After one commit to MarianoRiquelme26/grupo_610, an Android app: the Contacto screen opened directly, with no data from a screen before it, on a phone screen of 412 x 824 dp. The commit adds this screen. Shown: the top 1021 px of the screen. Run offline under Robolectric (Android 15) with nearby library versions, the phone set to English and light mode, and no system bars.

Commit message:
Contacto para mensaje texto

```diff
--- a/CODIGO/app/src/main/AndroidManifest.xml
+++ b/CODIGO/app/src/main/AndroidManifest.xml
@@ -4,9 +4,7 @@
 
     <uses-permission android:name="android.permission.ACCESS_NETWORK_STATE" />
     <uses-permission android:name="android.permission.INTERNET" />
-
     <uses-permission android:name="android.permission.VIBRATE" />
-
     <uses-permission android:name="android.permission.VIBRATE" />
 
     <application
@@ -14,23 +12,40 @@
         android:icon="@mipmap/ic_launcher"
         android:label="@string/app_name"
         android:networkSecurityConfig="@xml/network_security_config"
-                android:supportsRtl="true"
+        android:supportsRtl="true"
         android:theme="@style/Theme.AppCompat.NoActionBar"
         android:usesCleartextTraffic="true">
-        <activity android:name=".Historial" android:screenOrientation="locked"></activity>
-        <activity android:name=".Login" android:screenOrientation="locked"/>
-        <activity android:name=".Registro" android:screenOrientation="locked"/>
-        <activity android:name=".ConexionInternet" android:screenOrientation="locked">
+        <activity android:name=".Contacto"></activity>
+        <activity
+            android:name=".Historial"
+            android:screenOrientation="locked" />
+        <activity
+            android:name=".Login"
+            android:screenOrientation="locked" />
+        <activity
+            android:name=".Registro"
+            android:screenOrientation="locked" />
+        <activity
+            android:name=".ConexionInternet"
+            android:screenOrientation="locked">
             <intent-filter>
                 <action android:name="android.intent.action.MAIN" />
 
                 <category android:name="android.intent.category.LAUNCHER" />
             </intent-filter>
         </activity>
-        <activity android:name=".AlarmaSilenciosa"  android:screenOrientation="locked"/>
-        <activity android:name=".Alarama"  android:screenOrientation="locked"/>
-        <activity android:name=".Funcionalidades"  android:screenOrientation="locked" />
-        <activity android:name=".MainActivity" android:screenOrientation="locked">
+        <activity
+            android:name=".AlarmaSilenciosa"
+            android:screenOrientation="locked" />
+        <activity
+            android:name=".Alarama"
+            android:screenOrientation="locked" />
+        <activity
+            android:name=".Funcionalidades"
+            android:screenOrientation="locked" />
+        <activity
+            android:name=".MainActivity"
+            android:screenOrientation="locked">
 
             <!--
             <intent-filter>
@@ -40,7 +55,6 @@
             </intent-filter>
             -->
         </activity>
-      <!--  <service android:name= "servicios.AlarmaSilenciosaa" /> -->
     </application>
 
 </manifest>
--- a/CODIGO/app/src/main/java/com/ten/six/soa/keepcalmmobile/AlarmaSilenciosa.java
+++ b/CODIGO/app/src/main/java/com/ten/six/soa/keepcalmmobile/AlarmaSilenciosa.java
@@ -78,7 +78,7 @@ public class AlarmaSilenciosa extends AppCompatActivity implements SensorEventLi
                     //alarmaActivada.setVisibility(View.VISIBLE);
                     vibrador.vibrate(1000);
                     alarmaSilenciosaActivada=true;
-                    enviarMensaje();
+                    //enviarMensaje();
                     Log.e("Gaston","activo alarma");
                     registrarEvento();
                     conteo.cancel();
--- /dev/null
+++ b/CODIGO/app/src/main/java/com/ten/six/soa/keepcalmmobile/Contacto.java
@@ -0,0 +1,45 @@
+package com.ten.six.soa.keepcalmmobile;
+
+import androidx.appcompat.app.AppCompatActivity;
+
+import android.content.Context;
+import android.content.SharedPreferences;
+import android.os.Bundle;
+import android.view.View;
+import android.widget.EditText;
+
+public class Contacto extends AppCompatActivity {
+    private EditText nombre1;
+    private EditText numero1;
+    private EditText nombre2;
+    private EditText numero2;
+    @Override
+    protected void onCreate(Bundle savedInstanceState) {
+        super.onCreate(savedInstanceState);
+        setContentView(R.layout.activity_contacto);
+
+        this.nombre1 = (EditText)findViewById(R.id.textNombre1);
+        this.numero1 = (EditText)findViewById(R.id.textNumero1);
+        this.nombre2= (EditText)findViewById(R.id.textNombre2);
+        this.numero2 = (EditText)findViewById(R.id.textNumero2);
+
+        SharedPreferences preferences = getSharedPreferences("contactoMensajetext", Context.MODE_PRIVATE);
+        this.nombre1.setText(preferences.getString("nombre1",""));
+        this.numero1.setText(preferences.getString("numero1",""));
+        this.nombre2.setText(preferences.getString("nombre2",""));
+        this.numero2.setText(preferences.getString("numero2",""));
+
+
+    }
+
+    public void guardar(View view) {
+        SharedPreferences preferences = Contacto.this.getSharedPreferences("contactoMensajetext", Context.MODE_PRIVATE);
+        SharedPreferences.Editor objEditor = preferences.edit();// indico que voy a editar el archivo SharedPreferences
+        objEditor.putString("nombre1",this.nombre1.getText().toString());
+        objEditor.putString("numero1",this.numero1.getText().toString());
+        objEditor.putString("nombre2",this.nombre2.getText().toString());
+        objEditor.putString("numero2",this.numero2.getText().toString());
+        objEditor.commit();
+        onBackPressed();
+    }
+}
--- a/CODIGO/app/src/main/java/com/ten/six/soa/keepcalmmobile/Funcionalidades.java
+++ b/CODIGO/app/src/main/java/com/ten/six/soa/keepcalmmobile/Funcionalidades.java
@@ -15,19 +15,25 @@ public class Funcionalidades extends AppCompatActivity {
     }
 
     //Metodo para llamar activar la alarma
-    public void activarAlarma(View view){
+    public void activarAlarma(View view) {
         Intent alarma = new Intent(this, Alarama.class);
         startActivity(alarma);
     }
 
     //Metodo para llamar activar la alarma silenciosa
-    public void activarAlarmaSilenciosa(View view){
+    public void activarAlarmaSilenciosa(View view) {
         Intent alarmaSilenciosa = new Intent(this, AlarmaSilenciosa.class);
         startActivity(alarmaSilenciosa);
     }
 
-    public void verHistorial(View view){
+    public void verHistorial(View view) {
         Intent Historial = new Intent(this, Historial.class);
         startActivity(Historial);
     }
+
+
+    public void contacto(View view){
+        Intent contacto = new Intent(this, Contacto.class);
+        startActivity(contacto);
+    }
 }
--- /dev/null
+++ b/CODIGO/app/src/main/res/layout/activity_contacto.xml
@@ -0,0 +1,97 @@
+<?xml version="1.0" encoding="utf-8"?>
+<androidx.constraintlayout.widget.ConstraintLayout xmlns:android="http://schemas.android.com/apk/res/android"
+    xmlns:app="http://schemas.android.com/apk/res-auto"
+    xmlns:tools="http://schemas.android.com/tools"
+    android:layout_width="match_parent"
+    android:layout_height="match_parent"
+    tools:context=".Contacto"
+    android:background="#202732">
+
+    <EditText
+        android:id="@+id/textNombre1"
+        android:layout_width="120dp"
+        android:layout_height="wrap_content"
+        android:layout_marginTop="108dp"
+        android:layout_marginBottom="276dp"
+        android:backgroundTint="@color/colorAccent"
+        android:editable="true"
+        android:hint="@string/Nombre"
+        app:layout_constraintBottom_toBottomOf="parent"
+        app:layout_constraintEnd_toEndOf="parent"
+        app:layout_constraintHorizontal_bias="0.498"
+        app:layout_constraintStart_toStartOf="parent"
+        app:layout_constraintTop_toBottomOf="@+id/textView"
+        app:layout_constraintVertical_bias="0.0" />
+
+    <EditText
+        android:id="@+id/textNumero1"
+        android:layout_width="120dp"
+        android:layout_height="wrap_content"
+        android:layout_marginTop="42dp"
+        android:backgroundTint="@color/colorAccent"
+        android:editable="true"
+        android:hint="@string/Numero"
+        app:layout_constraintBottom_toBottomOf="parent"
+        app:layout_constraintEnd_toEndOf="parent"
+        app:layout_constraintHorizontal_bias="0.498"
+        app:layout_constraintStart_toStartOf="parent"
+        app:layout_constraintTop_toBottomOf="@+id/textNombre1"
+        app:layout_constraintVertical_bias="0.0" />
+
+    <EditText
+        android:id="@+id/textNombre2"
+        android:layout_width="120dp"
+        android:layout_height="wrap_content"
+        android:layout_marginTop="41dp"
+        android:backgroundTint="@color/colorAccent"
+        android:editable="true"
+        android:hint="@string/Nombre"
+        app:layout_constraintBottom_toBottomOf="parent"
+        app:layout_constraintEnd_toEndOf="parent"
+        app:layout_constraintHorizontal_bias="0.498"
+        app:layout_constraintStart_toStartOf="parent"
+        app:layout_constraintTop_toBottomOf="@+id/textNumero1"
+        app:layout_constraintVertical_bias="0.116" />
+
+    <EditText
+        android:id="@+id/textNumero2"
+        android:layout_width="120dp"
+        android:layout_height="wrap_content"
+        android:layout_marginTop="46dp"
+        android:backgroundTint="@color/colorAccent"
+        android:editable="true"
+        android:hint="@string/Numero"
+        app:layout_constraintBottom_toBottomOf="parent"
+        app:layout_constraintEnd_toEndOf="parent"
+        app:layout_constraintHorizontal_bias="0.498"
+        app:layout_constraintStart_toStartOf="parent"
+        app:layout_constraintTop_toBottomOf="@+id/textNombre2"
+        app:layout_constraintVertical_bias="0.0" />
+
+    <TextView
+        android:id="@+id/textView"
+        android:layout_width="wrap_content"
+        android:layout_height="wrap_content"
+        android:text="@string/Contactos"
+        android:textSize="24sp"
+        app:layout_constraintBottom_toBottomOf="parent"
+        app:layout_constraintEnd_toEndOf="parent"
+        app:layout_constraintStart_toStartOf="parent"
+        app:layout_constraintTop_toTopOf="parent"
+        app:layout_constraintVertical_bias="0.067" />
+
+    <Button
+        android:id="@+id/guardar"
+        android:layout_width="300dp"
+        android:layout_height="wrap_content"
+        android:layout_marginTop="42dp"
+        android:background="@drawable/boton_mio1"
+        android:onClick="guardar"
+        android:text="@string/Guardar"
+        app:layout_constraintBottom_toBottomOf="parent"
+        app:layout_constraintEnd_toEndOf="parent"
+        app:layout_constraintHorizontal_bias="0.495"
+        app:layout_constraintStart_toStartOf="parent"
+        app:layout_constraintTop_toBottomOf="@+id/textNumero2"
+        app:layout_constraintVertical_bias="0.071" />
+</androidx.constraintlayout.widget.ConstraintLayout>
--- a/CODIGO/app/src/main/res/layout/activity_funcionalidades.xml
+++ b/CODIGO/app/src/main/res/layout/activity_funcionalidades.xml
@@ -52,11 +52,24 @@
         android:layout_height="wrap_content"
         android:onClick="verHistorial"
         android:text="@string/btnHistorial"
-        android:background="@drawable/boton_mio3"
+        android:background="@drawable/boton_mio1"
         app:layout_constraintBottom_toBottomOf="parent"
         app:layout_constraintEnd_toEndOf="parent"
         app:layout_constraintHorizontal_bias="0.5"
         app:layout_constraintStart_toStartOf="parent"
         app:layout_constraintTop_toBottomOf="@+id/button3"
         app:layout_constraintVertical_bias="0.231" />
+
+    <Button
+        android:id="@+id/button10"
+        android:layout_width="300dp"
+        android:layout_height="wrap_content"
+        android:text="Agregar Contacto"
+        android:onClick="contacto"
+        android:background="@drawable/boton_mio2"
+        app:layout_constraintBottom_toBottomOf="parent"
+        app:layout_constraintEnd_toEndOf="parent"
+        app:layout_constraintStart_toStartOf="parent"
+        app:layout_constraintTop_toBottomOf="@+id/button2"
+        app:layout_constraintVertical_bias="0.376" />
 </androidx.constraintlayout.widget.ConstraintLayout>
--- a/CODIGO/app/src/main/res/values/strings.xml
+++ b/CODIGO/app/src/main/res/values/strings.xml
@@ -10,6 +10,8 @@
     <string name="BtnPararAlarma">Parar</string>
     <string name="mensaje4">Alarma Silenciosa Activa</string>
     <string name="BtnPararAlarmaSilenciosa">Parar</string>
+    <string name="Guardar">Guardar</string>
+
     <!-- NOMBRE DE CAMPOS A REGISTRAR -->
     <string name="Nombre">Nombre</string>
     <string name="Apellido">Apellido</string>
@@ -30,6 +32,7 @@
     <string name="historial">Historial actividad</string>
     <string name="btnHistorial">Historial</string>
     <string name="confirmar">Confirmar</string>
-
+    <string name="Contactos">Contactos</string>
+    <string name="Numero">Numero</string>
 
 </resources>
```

== == ==

> Exercise objective
The result should be every line of the material that contains the word "getString", so copy those lines.

> Response area
+        this.nombre1.setText(preferences.getString("nombre1",""));
+        this.numero1.setText(preferences.getString("numero1",""));
+        this.nombre2.setText(preferences.getString("nombre2",""));
+        this.numero2.setText(preferences.getString("numero2",""));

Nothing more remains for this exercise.